» ABOUT THIS EXERCISE
Search term "title": please show all lines in the listing that contain it.
-----
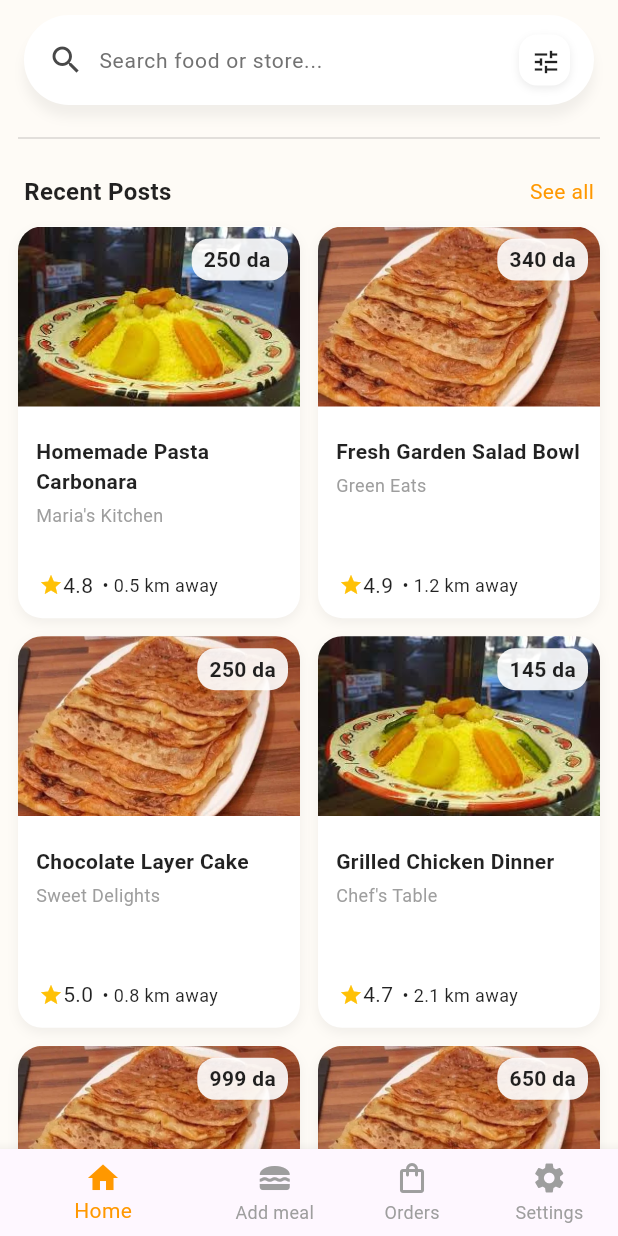
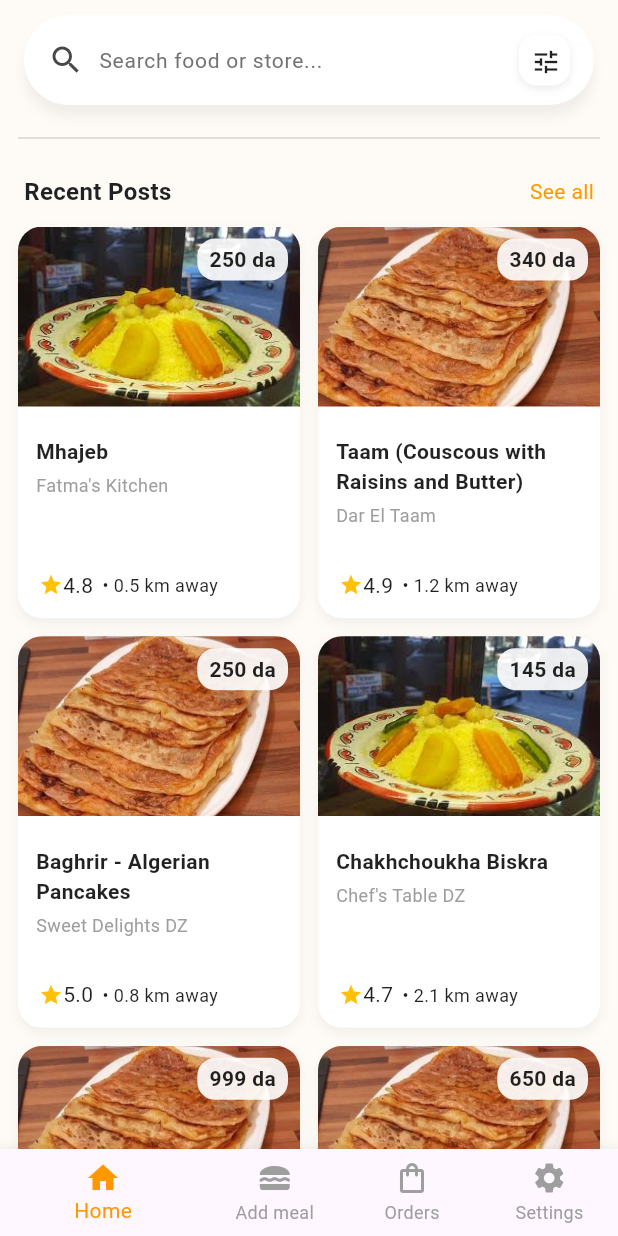
Before and after one commit to scofild18/Makelti_project, a Flutter app: the screen it shows after launch, on a phone screen of 412 x 824 dp. Run offline on Flutter 3.47's test engine with Material 3 defaults, Android fonts, the phone set to English and light mode, and no system bars; our stand-ins replace go_router, google_fonts.

Commit message:
images fixed

```diff
--- a/frontend_2/lib/screens/home_screen.dart
+++ b/frontend_2/lib/screens/home_screen.dart
@@ -16,48 +16,48 @@ class HomeScreen extends StatefulWidget {
 class _HomeScreenState extends State<HomeScreen> {
   final List<Map<String, dynamic>> recentPosts = [
    {
-      'title': 'Homemade Pasta Carbonara',
-      'store': "Maria's Kitchen",
-      'price': '250 da ',
+  'title': 'Mhajeb ',
+  'store': "Fatma's Kitchen",
+  'price': '250 da',
   'rating': 4.8,
   'distance': '0.5 km',
   'image': 'assets/images/salad.jpg'
 },
 {
-      'title': 'Fresh Garden Salad Bowl',
-      'store': "Green Eats",
+  'title': 'Taam (Couscous with Raisins and Butter)',
+  'store': "Dar El Taam",
   'price': '340 da',
   'rating': 4.9,
   'distance': '1.2 km',
   'image': 'assets/images/pasta.png'
 },
 {
-      'title': 'Chocolate Layer Cake',
-      'store': "Sweet Delights",
+  'title': 'Baghrir - Algerian Pancakes',
+  'store': "Sweet Delights DZ",
   'price': '250 da',
   'rating': 5.0,
   'distance': '0.8 km',
   'image': 'assets/images/pasta.png'
 },
 {
-      'title': 'Grilled Chicken Dinner',
-      'store': "Chef's Table",
+  'title': 'Chakhchoukha Biskra',
+  'store': "Chef's Table DZ",
   'price': '145 da',
   'rating': 4.7,
   'distance': '2.1 km',
   'image': 'assets/images/salad.jpg'
 },
 {
-      'title': 'Fluffy Breakfast',
-      'store': "Morning Bliss",
+  'title': 'Rechta - Homemade Noodles',
+  'store': "Dar El Rechta",
   'price': '999 da',
   'rating': 4.6,
   'distance': '1.5 km',
   'image': 'assets/images/pasta.png'
 },
 {
-      'title': 'Classic Club Sandwich',
-      'store': "Sandwich Stop",
+  'title': 'Kesra with Lben',
+  'store': "Traditional Stop",
   'price': '650 da',
   'rating': 4.5,
   'distance': '0.3 km',
@@ -70,19 +70,19 @@ class _HomeScreenState extends State<HomeScreen> {
       "name": "Maria's Kitchen",
       "distance": "0.5 km",
       "rating": 4.8,
-      "image": 'assets/images/pasta.png'
+      "image": 'assets/images/store.jpg'
     },
     {
       "name": "Green Eats",
       "distance": "1.2 km",
       "rating": 4.9,
-      "image": 'assets/images/pasta.png'
+      "image": 'assets/images/pizza_store.jpg'
     },
     {
       "name": "Sweet Delights",
       "distance": "0.8 km",
       "rating": 5.0,
-      "image": 'assets/images/pasta.png'
+      "image": 'assets/images/store.jpg'
     },
   ];
 
--- a/frontend_2/lib/screens/login_screen.dart
+++ b/frontend_2/lib/screens/login_screen.dart
@@ -1,8 +1,7 @@
-import 'package:Makelti/screens/start_screen.dart';
+
 import 'package:flutter/material.dart';
 import 'package:go_router/go_router.dart';
 import 'register.dart';
-import 'home_screen.dart';
 
 class LoginScreen extends StatefulWidget {
   const LoginScreen({super.key});
--- a/frontend_2/lib/screens/register.dart
+++ b/frontend_2/lib/screens/register.dart
@@ -1,6 +1,6 @@
 import 'package:flutter/material.dart';
 import 'package:go_router/go_router.dart';
-import 'start_screen.dart';
+
 
 class RegisterScreen extends StatefulWidget {
   const RegisterScreen({super.key});
--- a/frontend_2/lib/screens/settings_screen.dart
+++ b/frontend_2/lib/screens/settings_screen.dart
@@ -1,8 +1,6 @@
-import 'package:Makelti/screens/start_screen.dart';
+
 import 'package:flutter/material.dart';
 import 'package:go_router/go_router.dart';
-import 'login_screen.dart';
-import 'profile_screen.dart';
 import 'faq_screen.dart';
 
 class SettingsScreen extends StatefulWidget {
--- a/frontend_2/pubspec.yaml
+++ b/frontend_2/pubspec.yaml
@@ -67,6 +67,8 @@ flutter:
     - assets/images/pasta.png
     - assets/images/salad.jpg
     - assets/images/logo.png
+    - assets/images/pizza_store.jpg
+    - assets/images/store.jpg
   # An image asset can refer to one or more resolution-specific "variants", see
   # https://flutter.dev/assets-and-images/#resolution-aware
 
```
Also changed, not shown: frontend_2/assets/images/pizza_store.jpg (added), frontend_2/assets/images/store.jpg (added). Lines whose indentation alone changed are shown as unchanged.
-----
» ANSWER TO THIS PROBLEM
-      'title': 'Homemade Pasta Carbonara',
+  'title': 'Mhajeb ',
-      'title': 'Fresh Garden Salad Bowl',
+  'title': 'Taam (Couscous with Raisins and Butter)',
-      'title': 'Chocolate Layer Cake',
+  'title': 'Baghrir - Algerian Pancakes',
-      'title': 'Grilled Chicken Dinner',
+  'title': 'Chakhchoukha Biskra',
-      'title': 'Fluffy Breakfast',
+  'title': 'Rechta - Homemade Noodles',
-      'title': 'Classic Club Sandwich',
+  'title': 'Kesra with Lben',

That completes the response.